Your objective –
Line by line, restate the material word for word, omitting any image.

*** Source data ***

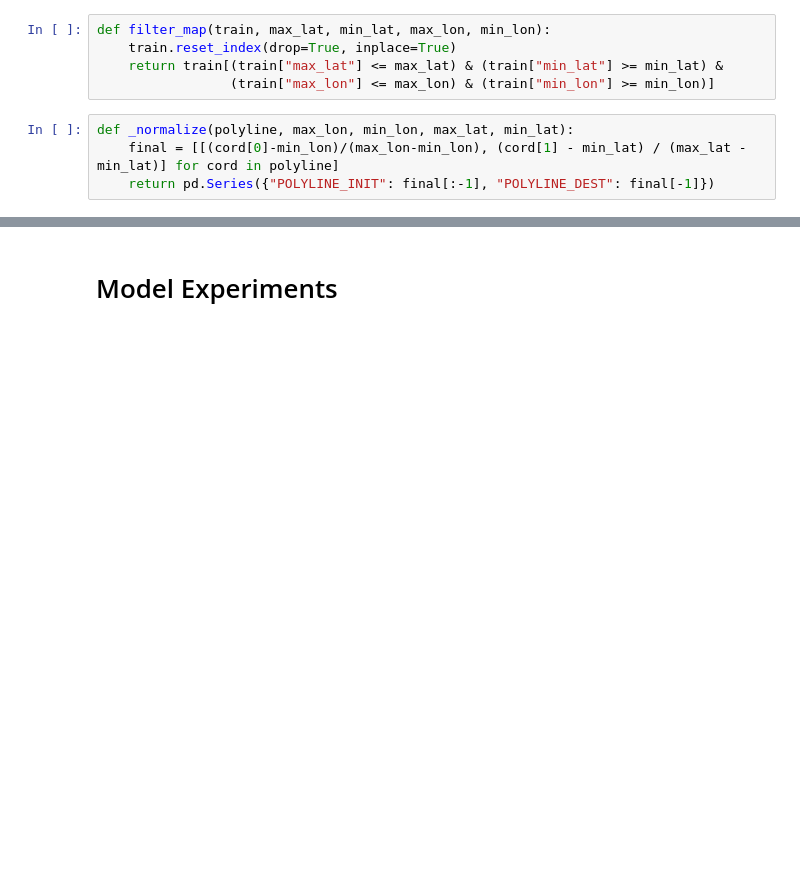
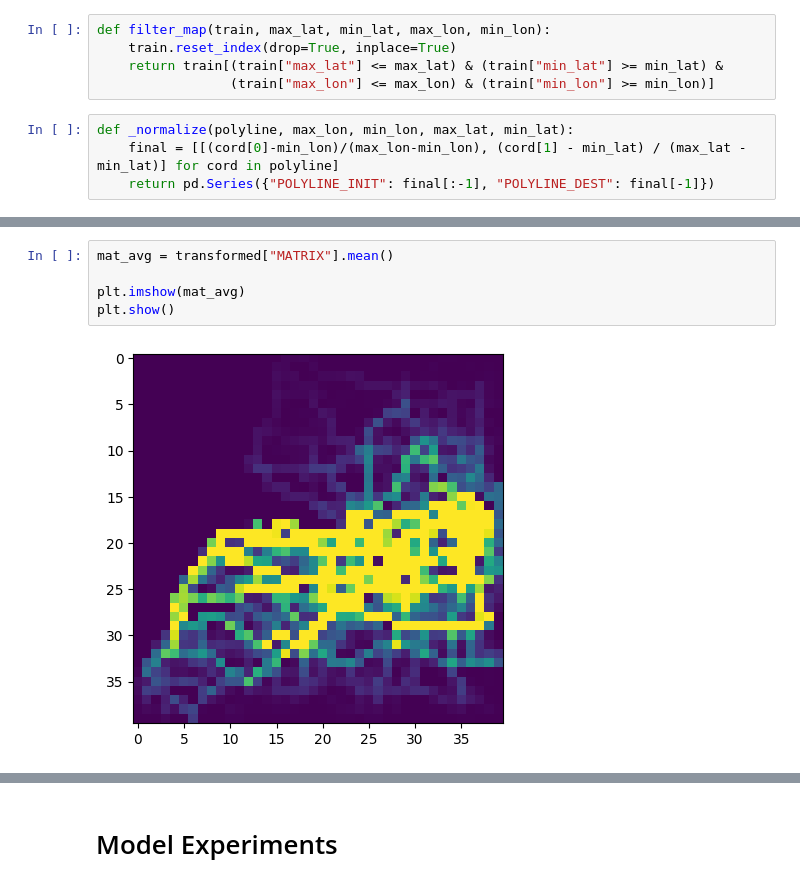
Before and after one commit to GaoDeBuChou/Swin-Transformer-based-Model-for-Trajectory-Prediction, a Jupyter notebook: experiments.ipynb, the cells around one changed output, grey strips where cells are left out. Cells and saved outputs as stored; diff of their text form; blank space fills up the shorter version.

```diff
--- a/experiments.ipynb
+++ b/experiments.ipynb
@@ -118,3 +117,10 @@ plt.show()
+# %%
+mat_avg = transformed["MATRIX"].mean()
+
+plt.imshow(mat_avg)
+plt.show()
+# %% [output]
+[figure, added]
 # %%
 transformed.head()
 # %% [output]
```
Also changed, not shown: parts of 27 cells of this notebook.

*** End of Source data ***

Exercise solution –
Before and after one commit to GaoDeBuChou/Swin-Transformer-based-Model-for-Trajectory-Prediction, a Jupyter notebook: experiments.ipynb, the cells around one changed output, grey strips where cells are left out. Cells and saved outputs as stored; diff of their text form; blank space fills up the shorter version.

```diff
--- a/experiments.ipynb
+++ b/experiments.ipynb
@@ -118,3 +117,10 @@ plt.show()
+# %%
+mat_avg = transformed["MATRIX"].mean()
+
+plt.imshow(mat_avg)
+plt.show()
+# %% [output]
+[figure, added]
 # %%
 transformed.head()
 # %% [output]
```
Also changed, not shown: parts of 27 cells of this notebook.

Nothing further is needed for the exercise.